# GOAL OF THE EXERCISE
Only the lines below starting at the one that contains "Q -->|revise_plan| P" and ending at the one that contains "R --> PM[Resolve, then<br/>draft" are to be reproduced, exactly and with both ends kept.

____________________

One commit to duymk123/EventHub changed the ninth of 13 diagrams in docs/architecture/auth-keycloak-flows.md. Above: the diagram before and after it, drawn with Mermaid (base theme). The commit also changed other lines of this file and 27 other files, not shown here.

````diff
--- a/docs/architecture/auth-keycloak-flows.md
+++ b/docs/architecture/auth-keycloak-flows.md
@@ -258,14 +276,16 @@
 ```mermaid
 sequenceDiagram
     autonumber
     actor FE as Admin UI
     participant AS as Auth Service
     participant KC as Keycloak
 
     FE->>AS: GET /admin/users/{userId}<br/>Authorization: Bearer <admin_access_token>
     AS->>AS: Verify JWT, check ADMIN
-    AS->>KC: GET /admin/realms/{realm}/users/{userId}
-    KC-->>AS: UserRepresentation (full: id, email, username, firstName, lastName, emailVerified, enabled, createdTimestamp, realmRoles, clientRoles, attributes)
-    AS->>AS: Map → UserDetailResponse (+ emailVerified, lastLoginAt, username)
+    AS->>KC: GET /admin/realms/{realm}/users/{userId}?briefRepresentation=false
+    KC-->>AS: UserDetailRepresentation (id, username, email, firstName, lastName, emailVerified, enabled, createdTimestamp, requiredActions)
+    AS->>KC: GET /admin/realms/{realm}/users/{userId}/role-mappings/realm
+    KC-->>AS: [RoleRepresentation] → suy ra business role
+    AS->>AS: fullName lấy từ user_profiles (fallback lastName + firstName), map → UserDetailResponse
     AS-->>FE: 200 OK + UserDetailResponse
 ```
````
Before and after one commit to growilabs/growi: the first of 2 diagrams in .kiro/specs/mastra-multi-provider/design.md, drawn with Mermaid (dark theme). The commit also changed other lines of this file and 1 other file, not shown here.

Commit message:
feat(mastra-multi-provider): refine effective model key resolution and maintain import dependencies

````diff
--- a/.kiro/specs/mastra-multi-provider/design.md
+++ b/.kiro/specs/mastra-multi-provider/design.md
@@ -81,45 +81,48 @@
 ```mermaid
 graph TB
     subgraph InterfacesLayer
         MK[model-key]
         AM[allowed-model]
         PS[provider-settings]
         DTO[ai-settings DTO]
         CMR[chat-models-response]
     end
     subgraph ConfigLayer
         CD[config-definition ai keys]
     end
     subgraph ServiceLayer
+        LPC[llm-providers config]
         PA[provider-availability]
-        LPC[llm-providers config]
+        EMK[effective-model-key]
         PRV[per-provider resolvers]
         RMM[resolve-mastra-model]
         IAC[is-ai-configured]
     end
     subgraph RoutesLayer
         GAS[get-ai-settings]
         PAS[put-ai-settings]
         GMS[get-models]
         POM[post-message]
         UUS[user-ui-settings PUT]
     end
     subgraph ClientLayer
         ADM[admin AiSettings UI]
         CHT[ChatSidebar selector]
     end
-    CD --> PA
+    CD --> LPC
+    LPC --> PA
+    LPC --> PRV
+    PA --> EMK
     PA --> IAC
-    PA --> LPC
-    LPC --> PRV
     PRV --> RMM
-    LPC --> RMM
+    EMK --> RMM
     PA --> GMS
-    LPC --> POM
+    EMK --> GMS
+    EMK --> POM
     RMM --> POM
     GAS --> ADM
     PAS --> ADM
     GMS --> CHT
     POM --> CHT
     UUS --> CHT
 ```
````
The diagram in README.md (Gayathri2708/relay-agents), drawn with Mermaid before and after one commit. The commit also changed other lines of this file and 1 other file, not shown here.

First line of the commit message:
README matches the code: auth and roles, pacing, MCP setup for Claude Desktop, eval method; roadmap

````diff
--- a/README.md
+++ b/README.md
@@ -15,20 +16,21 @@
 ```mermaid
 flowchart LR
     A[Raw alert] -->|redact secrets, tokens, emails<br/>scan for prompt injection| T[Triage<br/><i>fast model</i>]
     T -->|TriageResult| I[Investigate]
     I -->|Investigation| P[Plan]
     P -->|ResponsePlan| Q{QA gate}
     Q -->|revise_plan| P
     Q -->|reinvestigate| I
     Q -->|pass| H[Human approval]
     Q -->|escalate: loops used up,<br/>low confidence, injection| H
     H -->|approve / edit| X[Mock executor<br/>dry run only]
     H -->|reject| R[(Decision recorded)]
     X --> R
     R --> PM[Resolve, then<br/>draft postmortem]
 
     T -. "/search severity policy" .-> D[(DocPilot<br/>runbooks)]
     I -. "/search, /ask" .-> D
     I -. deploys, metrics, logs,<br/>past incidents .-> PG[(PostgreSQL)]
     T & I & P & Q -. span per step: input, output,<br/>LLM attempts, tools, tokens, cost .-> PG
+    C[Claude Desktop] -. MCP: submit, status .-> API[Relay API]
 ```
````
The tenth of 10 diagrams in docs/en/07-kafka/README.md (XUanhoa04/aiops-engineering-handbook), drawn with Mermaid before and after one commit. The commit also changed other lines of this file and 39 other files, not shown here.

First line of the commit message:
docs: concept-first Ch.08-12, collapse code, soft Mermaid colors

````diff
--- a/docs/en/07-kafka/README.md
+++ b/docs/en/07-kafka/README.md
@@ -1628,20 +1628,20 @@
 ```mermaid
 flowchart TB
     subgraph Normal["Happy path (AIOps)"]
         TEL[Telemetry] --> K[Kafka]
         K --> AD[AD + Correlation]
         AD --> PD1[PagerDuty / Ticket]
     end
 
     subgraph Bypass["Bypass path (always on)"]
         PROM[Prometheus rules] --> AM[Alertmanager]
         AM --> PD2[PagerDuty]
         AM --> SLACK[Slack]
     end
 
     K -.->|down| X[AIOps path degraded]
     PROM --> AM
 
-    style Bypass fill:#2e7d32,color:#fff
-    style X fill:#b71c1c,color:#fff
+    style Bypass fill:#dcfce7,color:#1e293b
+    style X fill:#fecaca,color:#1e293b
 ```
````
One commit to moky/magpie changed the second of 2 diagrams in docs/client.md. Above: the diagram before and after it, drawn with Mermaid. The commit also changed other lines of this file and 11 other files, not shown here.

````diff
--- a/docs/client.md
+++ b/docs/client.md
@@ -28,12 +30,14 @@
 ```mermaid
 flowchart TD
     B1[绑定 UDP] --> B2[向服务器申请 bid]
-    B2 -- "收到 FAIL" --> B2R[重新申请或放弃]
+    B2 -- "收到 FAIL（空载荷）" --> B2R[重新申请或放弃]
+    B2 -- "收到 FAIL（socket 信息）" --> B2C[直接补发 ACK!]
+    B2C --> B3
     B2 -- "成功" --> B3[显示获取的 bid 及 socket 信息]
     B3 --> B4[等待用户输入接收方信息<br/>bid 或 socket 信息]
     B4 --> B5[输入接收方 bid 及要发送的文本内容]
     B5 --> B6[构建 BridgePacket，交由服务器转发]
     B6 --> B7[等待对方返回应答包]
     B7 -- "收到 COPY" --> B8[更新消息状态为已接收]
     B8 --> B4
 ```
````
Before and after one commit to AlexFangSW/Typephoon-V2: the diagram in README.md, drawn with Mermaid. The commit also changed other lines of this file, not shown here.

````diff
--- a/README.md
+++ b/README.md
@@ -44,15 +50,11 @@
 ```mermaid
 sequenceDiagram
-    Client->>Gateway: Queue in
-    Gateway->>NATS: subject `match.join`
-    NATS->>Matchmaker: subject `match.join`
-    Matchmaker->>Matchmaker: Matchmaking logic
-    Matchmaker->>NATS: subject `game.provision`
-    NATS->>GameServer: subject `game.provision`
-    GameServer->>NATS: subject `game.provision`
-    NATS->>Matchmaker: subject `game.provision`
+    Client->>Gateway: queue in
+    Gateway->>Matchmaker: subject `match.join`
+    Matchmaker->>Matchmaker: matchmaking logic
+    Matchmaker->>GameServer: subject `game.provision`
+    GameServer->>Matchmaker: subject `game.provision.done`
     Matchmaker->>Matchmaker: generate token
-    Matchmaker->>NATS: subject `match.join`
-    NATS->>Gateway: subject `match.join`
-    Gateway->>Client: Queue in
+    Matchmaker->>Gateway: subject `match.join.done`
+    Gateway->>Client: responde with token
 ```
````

____________________

# EXERCISE ANSWER
     Q -->|revise_plan| P
     Q -->|reinvestigate| I
     Q -->|pass| H[Human approval]
     Q -->|escalate: loops used up,<br/>low confidence, injection| H
     H -->|approve / edit| X[Mock executor<br/>dry run only]
     H -->|reject| R[(Decision recorded)]
     X --> R
     R --> PM[Resolve, then<br/>draft postmortem]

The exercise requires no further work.